Task requirements: Gather all lines in the records below that include the word "none".

Task material:
+ + + +
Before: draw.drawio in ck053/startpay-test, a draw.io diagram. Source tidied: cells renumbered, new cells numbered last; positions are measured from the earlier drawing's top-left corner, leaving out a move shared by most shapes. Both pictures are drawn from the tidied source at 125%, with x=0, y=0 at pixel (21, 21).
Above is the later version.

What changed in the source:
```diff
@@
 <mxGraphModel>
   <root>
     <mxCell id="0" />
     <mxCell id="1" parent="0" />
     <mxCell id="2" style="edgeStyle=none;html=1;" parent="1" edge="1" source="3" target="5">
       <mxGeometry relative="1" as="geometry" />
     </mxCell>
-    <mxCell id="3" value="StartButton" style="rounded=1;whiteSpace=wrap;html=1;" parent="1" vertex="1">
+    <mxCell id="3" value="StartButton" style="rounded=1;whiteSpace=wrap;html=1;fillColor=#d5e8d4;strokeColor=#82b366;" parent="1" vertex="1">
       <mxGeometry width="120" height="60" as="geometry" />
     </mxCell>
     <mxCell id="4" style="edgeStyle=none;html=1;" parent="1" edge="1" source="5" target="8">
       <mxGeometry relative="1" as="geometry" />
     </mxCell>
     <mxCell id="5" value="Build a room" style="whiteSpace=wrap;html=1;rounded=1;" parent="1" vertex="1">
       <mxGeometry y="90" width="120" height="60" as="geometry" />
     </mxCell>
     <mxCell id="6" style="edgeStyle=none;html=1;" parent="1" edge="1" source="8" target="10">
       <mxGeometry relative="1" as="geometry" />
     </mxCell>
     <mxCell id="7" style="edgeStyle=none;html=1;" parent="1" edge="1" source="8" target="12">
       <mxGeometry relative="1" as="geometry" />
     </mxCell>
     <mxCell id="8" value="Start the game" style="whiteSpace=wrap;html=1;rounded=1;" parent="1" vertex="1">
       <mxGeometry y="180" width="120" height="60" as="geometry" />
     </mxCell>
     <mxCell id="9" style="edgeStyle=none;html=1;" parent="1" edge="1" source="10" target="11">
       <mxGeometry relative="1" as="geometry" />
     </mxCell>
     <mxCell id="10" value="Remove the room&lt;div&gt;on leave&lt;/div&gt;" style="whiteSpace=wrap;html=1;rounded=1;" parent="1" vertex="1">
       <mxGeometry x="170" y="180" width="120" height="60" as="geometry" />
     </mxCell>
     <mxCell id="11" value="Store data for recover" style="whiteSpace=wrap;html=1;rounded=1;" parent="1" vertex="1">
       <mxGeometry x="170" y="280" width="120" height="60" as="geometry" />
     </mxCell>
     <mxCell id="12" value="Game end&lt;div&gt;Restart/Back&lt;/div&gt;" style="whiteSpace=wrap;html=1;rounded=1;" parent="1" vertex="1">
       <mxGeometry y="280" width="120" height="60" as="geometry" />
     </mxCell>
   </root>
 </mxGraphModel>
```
+ + + +
Result:
     <mxCell id="2" style="edgeStyle=none;html=1;" parent="1" edge="1" source="3" target="5">
     <mxCell id="4" style="edgeStyle=none;html=1;" parent="1" edge="1" source="5" target="8">
     <mxCell id="6" style="edgeStyle=none;html=1;" parent="1" edge="1" source="8" target="10">
     <mxCell id="7" style="edgeStyle=none;html=1;" parent="1" edge="1" source="8" target="12">
     <mxCell id="9" style="edgeStyle=none;html=1;" parent="1" edge="1" source="10" target="11">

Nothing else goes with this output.